Over Christmas I am setting you a little challenge. More specifically a watching brief. Don’t worry – no building work is required! Just watch your guests (not in a creepy way!). It’s a high traffic time of year, when people young and old and of every different shape and size come through your door (hopefully bearing gifts!). If ever there is a time you will notice whether your home works or not for different people, this is it. And all I want you to do is watch how people interact with your home. What is easy, what is hard? Who couldn’t come and honestly, why?
Seats that are too low for grandad; a toilet you have to undertake a team building activity to push gran up the stairs to reach; shower imprisoned in a high-sided bath you have to be able to do high kicks to get into; deep pile carpet Aunty’s crutches get stuck in? I would love to hear what obstacles you find.
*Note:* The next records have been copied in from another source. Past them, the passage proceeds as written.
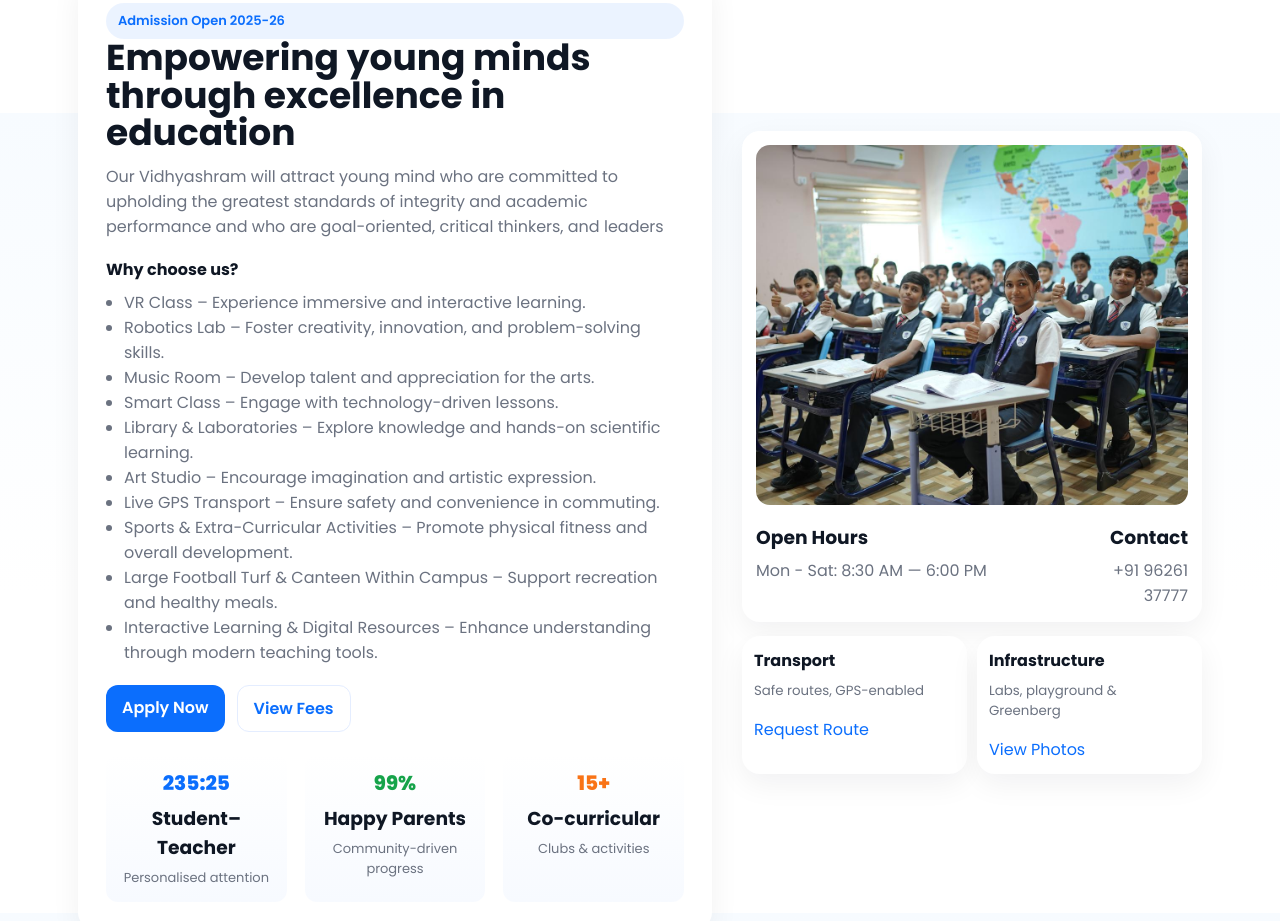
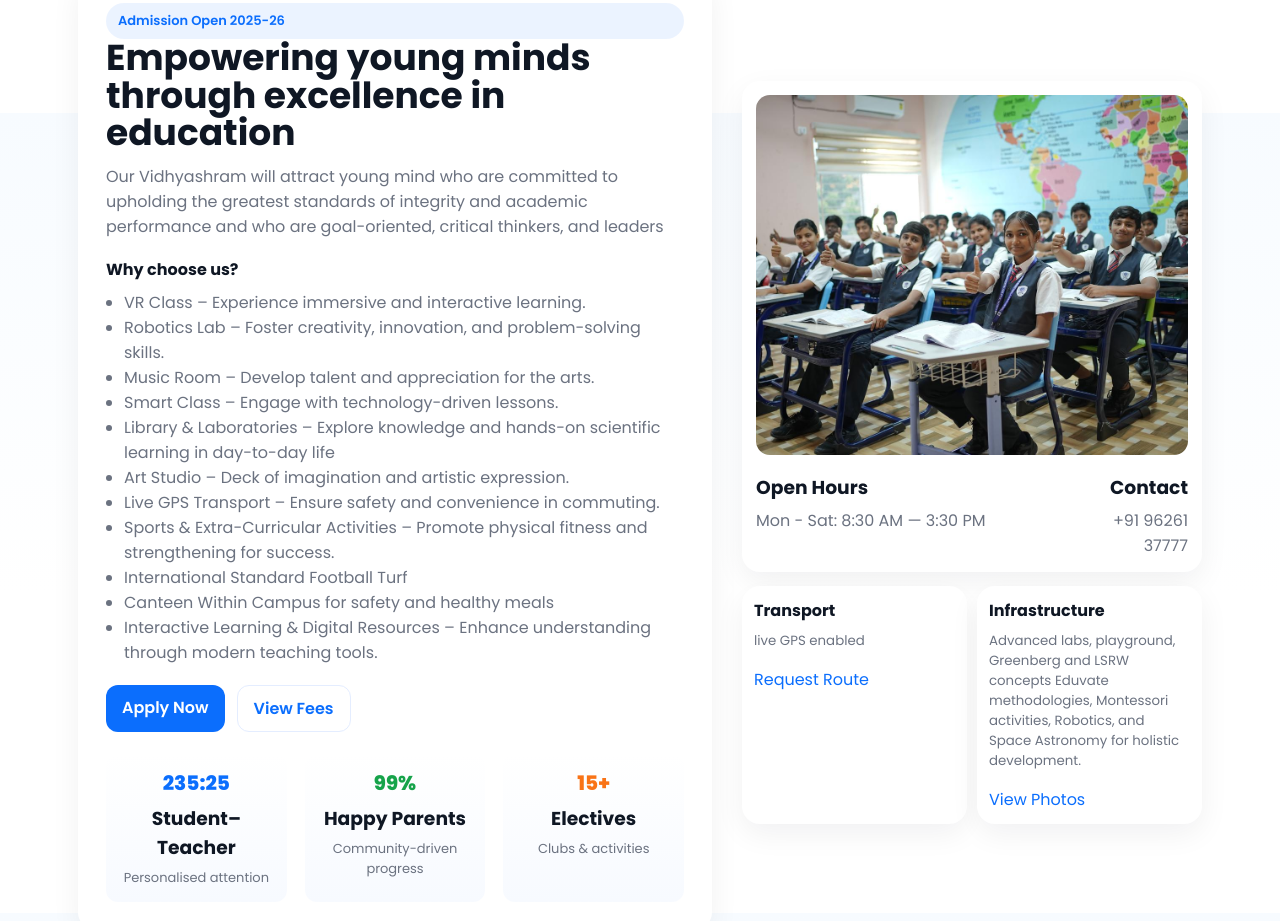
Before and after one commit to rupesh282001/demotvshool, a plain HTML site: page enroll_popUpPage.html in a window 1280 px wide. Shown: the part 687-1608 px from the top of the page. Drawn offline with Linux system fonts and the light colour scheme.

Commit message:
Update enroll_popUpPage.html

```diff
--- a/enroll_popUpPage.html
+++ b/enroll_popUpPage.html
@@ -506,7 +506,7 @@
                 <div class="grid-2">
                     <select name="grade" required>
                         <option value="">Grade applying for</option>
-                        <option>Nursery</option>
+                        <option>Play School</option>
                         <option>KG</option>
                         <option>1</option>
                         <option>2</option>
@@ -524,7 +524,7 @@
 
                 <div style="display:flex;gap:10px;align-items:center">
                     <button class="btn" type="submit">Send Enquiry</button>
-                    <small style="color:var(--muted)">or call <strong>+91 9626137777</strong></small>
+                    <small style="color:var(--muted)">or call <strong>+91 9626 13 7777, +91 9626 14 7777, +91 9626 15 7777</strong></small>
                 </div>
             </form>
         </section>
@@ -548,15 +548,17 @@
 
                             <li>Smart Class – Engage with technology-driven lessons.</li>
 
-                            <li>Library & Laboratories – Explore knowledge and hands-on scientific learning.</li>
+                            <li>Library & Laboratories – Explore knowledge and hands-on scientific learning in day-to-day life</li>
 
-                            <li>Art Studio – Encourage imagination and artistic expression.</li>
+                            <li>Art Studio – Deck of imagination and artistic expression.</li>
 
                             <li>Live GPS Transport – Ensure safety and convenience in commuting.</li>
 
-                            <li>Sports & Extra-Curricular Activities – Promote physical fitness and overall development.</li>
+                            <li>Sports & Extra-Curricular Activities – Promote physical fitness and strengthening for success.</li>
 
-                            <li>Large Football Turf & Canteen Within Campus – Support recreation and healthy meals.</li>
+                            <li>International Standard Football Turf</li>
+
+                            <li>Canteen Within Campus for safety and healthy meals</li>
 
                             <li>Interactive Learning & Digital Resources – Enhance understanding through modern teaching tools.</li>
                         </ul>
@@ -581,7 +583,7 @@
                     </div>
                     <div class="highlight">
                         <div style="font-size:20px;font-weight:800;color:#f97316">15+</div>
-                        <h3>Co-curricular</h3>
+                        <h3>Electives</h3>
                         <p>Clubs & activities</p>
                     </div>
                 </div>
@@ -594,7 +596,7 @@
                     <div style="display:flex;gap:12px;margin-top:12px">
                         <div style="flex:1">
                             <h3 style="margin:6px 0">Open Hours</h3>
-                            <p style="margin:0;color:var(--muted)">Mon - Sat: 8:30 AM — 6:00 PM</p>
+                            <p style="margin:0;color:var(--muted)">Mon - Sat: 8:30 AM — 3:30 PM</p>
                         </div>
                         <div style="width:110px;text-align:right">
                             <h3 style="margin:6px 0">Contact</h3>
@@ -606,12 +608,14 @@
                 <div style="margin-top:14px;display:grid;grid-template-columns:1fr 1fr;gap:10px">
                     <div class="card" style="padding:12px;display:flex;flex-direction:column;gap:8px;align-items:flex-start">
                         <strong>Transport</strong>
-                        <small style="color:var(--muted)">Safe routes, GPS-enabled</small>
+                        <small style="color:var(--muted)">live GPS enabled</small>
                         <a href="#contact" style="margin-top:8px">Request Route</a>
                     </div>
                     <div class="card" style="padding:12px;display:flex;flex-direction:column;gap:8px;align-items:flex-start">
                         <strong>Infrastructure</strong>
-                        <small style="color:var(--muted)">Labs, playground & Greenberg</small>
+                        <small style="color:var(--muted)">
+                            Advanced labs, playground, Greenberg and LSRW concepts Eduvate methodologies, Montessori activities, Robotics, and Space Astronomy for holistic development.
+                        </small>
                         <a href="#gallery" style="margin-top:8px">View Photos</a>
                     </div>
                 </div>
```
Why not play nan-trap bingo!
If you yourself are a guest in someone else’s home, you can do it too. Think about what you find tricky: things out of reach, sofas hard to get up from, showers you can’t work out, toilets you can’t find, and where the hell are the mugs kept?? In our own homes we get so used to things, create workarounds, hack things to work better for us. But being out of our comfort zone is one of the most eye-opening experiences to really understand how design choices in our living spaces can either help or hinder us. And it is just a tiny taster of what many people have to deal with every day, not just a Christmas.
There are plenty of people like my nan who are not able to visit their friends and family. Not because they don’t want to, or the invitation isn’t there, but simply because they cannot get into or around other people’s houses. Or if they do manage to get in, they can only stay for a couple of hours before they need to use the loo, which may be upstairs or unsuitable. So instead people have to go to their house, or have to plan, plan, plan and meet in more accessible locations but wouldn’t it be nice to slob out with a box of chocs after Christmas dinner wherever you want?
So, I look forward to hearing your findings (anonymised please!). Drop me an email or comment below. And thanks for reading as always. Please share with anyone you think would like to take part too!
Oh, and if you come across any good, helpful, inclusive design at the same time, please post it on instagram and tag @prettygoodproject – there is a great hashtag #inclusivechic run by the wonderful @theinclusivehome and @wheelchichome doing just that.